§ **REQUIREMENT**:
Lift every line from the entries that includes the word "Retki".

§ **DATA EXTRACTS**:
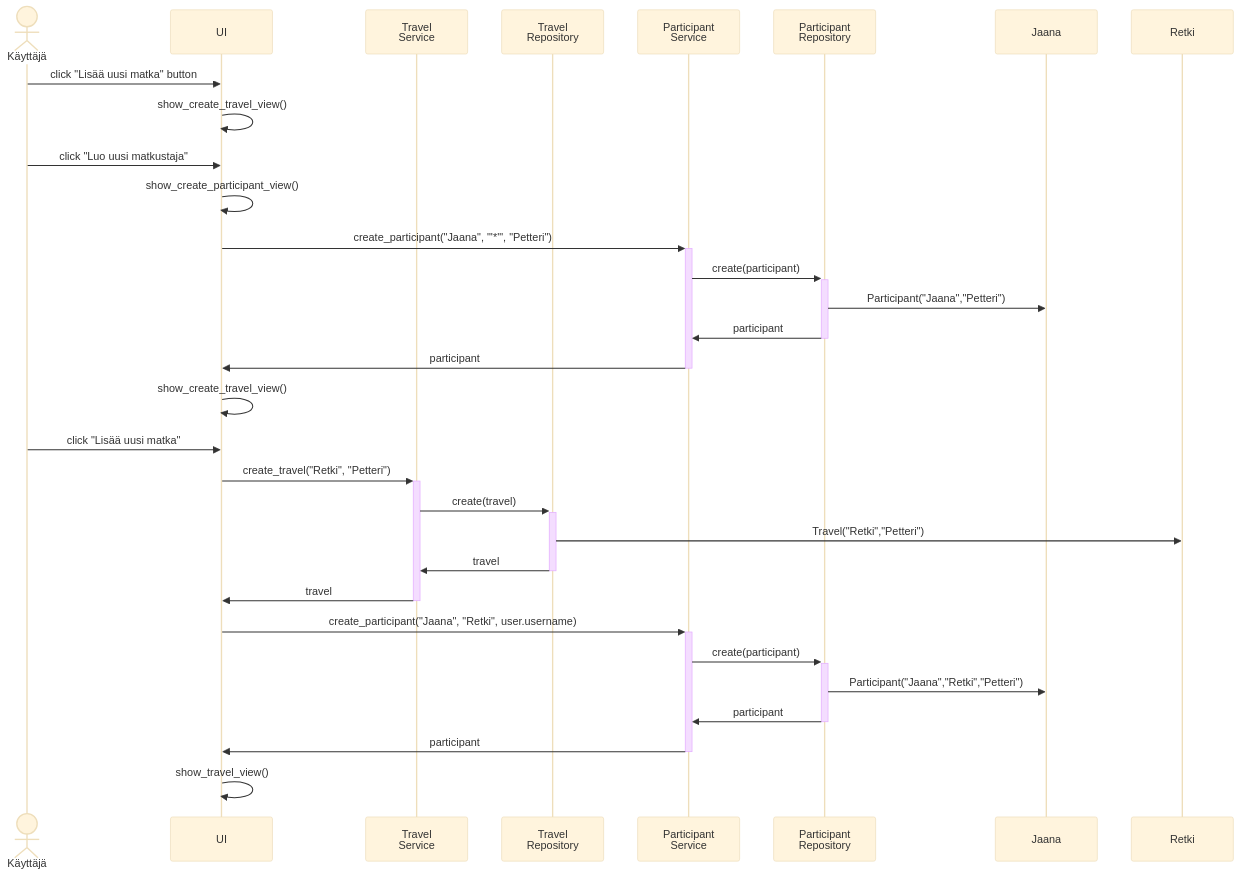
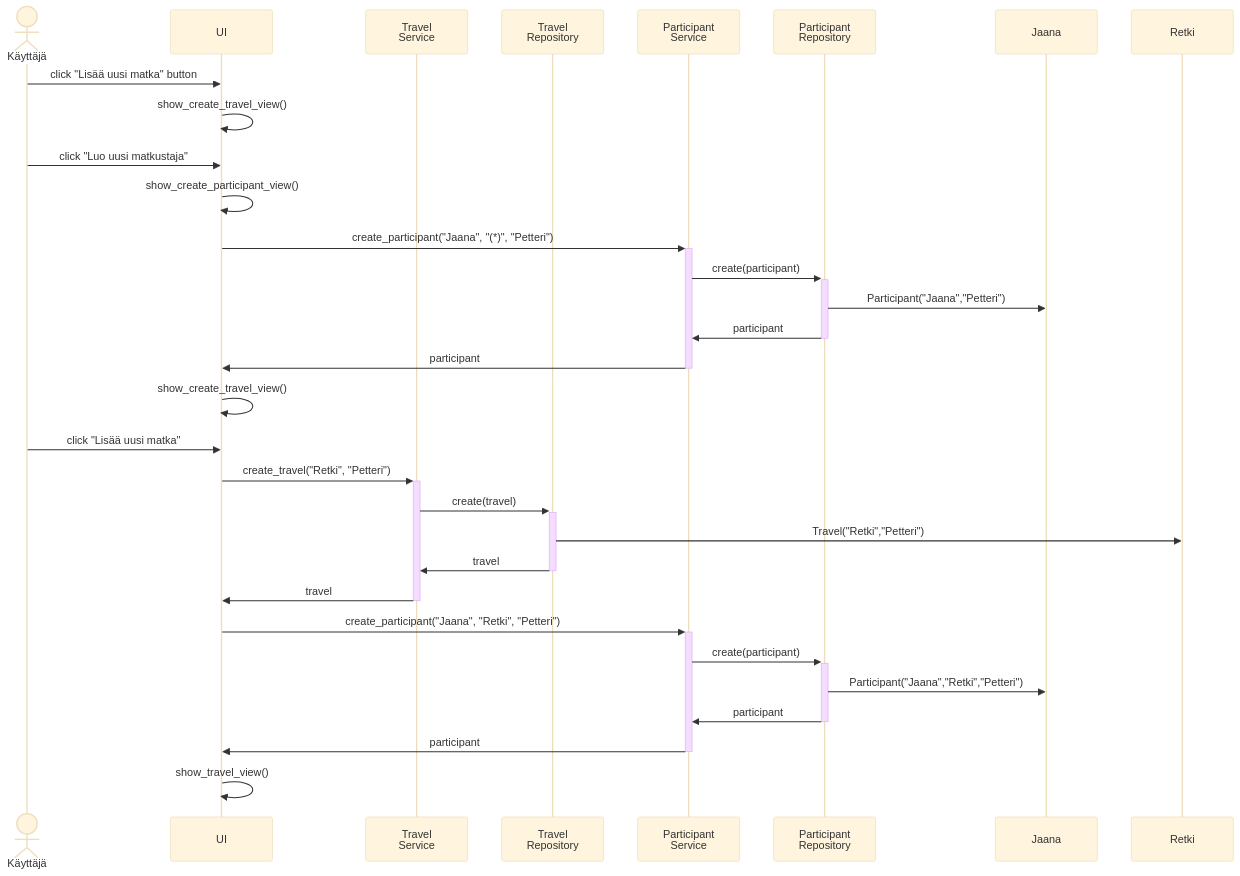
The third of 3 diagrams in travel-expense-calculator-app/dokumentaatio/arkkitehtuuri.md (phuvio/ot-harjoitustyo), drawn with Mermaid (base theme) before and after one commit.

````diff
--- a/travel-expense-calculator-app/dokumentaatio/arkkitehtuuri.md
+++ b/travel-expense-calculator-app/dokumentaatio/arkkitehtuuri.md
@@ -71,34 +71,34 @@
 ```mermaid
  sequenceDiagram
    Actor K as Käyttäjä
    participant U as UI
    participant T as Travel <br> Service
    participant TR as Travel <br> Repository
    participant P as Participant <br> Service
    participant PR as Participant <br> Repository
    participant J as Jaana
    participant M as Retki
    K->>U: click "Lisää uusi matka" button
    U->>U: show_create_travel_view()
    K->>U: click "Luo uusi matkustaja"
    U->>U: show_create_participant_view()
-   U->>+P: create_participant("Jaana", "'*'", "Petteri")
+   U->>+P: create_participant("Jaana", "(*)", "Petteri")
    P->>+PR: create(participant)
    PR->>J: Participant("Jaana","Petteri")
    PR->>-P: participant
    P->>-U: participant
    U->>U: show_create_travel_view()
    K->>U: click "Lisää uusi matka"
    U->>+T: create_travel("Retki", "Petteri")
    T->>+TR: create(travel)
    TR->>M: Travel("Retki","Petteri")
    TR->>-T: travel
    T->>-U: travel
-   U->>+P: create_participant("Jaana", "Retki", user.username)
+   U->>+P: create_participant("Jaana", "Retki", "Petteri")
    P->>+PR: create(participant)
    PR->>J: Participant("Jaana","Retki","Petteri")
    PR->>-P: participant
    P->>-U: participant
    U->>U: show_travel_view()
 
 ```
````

---

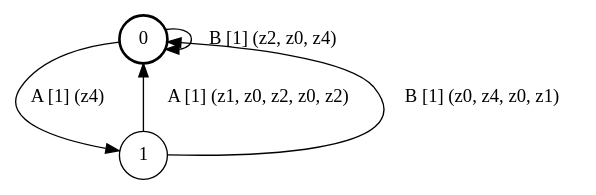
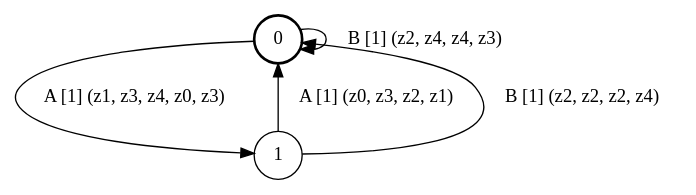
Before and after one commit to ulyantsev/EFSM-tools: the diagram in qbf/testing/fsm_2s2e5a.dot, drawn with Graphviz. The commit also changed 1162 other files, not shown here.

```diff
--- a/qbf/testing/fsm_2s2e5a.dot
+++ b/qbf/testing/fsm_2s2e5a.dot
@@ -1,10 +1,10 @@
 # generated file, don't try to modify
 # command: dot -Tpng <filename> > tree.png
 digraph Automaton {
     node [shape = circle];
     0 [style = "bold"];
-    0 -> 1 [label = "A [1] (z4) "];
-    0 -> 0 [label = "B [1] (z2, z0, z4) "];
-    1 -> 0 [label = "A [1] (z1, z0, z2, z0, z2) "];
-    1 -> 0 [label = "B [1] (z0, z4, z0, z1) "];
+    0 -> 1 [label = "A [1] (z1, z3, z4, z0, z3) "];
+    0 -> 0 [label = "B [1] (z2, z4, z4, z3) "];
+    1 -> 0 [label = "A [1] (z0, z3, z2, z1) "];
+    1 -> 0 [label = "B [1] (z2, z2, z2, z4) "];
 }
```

...

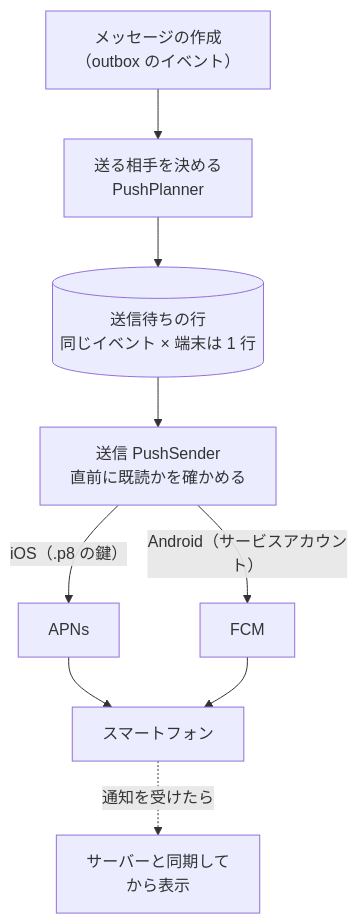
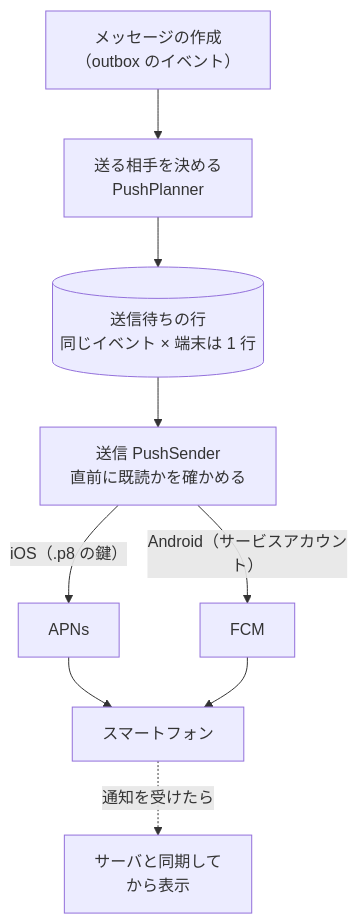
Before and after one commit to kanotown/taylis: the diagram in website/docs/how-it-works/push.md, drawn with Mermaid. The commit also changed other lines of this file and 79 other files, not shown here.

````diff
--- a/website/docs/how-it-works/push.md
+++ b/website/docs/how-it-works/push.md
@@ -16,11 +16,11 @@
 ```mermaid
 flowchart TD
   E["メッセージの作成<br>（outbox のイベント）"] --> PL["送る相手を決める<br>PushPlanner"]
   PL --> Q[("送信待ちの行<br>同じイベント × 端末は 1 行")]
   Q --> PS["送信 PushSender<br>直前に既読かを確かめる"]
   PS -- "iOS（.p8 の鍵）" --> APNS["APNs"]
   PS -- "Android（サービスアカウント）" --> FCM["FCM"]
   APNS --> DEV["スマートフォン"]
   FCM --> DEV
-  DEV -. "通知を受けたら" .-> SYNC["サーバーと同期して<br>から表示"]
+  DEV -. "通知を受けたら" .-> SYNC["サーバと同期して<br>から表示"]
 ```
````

§ **EXERCISE OUTPUT**:
    participant M as Retki
    U->>+T: create_travel("Retki", "Petteri")
    TR->>M: Travel("Retki","Petteri")
-   U->>+P: create_participant("Jaana", "Retki", user.username)
+   U->>+P: create_participant("Jaana", "Retki", "Petteri")
    PR->>J: Participant("Jaana","Retki","Petteri")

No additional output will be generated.